Enter Lebron. Lebron is not merely a product of the Jordan era, but an honor student. He has studied and remapped everything about the Jordan era to fit this new post-Jordan landscape, and he has, from day 1, been interested in building on Jordan’s legacy. He is the Plato to Jordan’s Socrates, or the Lennon to Jordan’s Elvis. Lebron wants not only to be the guy that shows up on the Wheaties box, not only the iconic silhouette (whether he is flying through the air or throwing up chalk), but he wants to be the guy who makes the cereal, names the shoe, and calls all the shots. Why should he merely be an admittedly extremely-well-paid tool to make other people money, when he can do it himself? I really think this is, and has been, Lebron’s thought process during this whole thing.

Not only that, but he has anticipated this backlash. He thinks of himself as a modern-day Curt Flood, absorbing the brunt of the force so that those who come after him will not have to. Existentially, there is something radically unselfish about those motives. However, paradoxically, his motives are to create a world where selfishness is more acceptable. It’s weird that many in the media, and millions of bloggers and commentators have called him selfish and a glory-hog because they think he is merely doing this for attention. That he is losing sight of his own mortality and trying to become some sort of post-modern media demi-god. I’m sorry, but after watching him for the last ten years, and observing him as one the most self-aware, cold-blooded characters to come to the stage in this media era, I find it hard to believe that he, only now, needs to create some sort of stratospheric “buzz” around his brand. He knows what he’s doing, he’s just wrong.

You see, the landscape that he has perceived as in need of fixing is not broken. I will agree that it is not entirely fair. We still live in a world where NFL Owners make gross profits by limiting guaranteed contracts to the players and exploiting the fans. We still live in a world where baseball players have it in their best interest (often their only interest) to abandon loyalty to teams and cities that reared them for greener pastures elsewhere. And we still live in a world where even the most successful athletes owe answers and money to agencies, management teams, ownership, and sponsors. But Lebron trying to knock down these barriers with one fell swoop, in an attempt to remodernize the power structure of athletics by hijacking the media and the hearts of the millions of northeast Ohioans who have adored him for the better part of the past decade is not only disingenuous, but it is downright mean.

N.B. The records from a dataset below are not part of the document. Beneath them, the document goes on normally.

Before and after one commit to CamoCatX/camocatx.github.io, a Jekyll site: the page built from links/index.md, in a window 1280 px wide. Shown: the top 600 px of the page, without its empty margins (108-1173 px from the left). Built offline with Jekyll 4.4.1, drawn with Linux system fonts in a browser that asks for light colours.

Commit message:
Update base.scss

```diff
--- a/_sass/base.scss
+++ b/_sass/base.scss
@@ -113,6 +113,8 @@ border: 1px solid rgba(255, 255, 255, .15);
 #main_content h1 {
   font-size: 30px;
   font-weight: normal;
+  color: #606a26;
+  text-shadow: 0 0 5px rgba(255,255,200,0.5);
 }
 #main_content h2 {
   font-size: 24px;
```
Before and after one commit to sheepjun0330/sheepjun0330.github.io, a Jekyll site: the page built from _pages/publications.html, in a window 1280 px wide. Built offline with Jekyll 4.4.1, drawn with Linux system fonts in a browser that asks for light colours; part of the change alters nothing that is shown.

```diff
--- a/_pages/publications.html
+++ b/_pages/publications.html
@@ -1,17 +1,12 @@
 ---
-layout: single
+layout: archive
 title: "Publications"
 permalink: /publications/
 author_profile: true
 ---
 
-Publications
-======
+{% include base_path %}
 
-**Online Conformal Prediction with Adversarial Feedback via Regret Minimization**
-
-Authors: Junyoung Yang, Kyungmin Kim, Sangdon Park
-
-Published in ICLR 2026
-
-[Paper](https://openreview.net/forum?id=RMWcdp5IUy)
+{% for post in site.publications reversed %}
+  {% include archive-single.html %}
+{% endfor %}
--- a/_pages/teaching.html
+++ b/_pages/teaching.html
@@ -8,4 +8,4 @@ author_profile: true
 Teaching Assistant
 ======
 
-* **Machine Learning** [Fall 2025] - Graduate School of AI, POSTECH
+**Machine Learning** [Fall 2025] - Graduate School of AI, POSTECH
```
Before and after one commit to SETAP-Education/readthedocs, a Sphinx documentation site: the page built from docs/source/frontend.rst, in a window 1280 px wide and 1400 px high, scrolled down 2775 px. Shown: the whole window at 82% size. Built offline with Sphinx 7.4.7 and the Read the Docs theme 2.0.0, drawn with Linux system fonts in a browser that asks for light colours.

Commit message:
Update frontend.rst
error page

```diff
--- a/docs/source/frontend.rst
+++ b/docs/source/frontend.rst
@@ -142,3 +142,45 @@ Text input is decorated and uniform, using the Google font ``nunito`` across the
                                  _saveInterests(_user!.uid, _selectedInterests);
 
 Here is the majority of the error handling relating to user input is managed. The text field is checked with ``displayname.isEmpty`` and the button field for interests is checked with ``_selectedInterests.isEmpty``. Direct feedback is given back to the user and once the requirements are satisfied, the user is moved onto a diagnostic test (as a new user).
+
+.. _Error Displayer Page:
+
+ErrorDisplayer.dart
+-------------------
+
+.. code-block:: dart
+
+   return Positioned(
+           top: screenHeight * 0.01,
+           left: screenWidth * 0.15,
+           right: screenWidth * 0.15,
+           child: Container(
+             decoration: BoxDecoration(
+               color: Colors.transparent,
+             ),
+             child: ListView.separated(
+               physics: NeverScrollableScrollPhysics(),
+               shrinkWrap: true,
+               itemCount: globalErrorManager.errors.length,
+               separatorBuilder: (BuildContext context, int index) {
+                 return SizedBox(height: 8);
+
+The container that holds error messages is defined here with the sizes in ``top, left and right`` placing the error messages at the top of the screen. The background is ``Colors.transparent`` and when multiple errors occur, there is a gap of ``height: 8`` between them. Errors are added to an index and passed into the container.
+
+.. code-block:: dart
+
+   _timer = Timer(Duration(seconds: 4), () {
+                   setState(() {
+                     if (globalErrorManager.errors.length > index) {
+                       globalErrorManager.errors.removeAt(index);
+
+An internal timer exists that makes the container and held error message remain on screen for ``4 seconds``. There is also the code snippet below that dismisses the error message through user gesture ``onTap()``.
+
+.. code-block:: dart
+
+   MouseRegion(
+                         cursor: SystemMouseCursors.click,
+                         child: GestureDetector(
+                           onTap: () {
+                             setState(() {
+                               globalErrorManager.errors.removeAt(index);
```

Tonight, when Lebron announces on national television that he is leaving for Miami, he truly believes he is changing the way athletes are seen. He is thinking, why should ESPN, the news-media conglomerates, and a league made up of Donald Sterlings and Clay Bennets get to break this story, sell ad time, and put up the marquee for the biggest news of the summer. Why can’t he? And to some extent, he’s not wrong. But, unfortunately, he has left many Ohioans, most notably myself, sleepless over three days. He has created far more of a shitstorm than he ever could have anticipated in the national media, and he has altogether destroyed his precious “brand.” He set out on a mission to change the sports landscape, and for all intents and purposes he actually may have succeeded. Unfortunately it was at the cost of millions of fans, and years of dedication and admiration. I will now go put the finishing touches on my rooftop launching pad.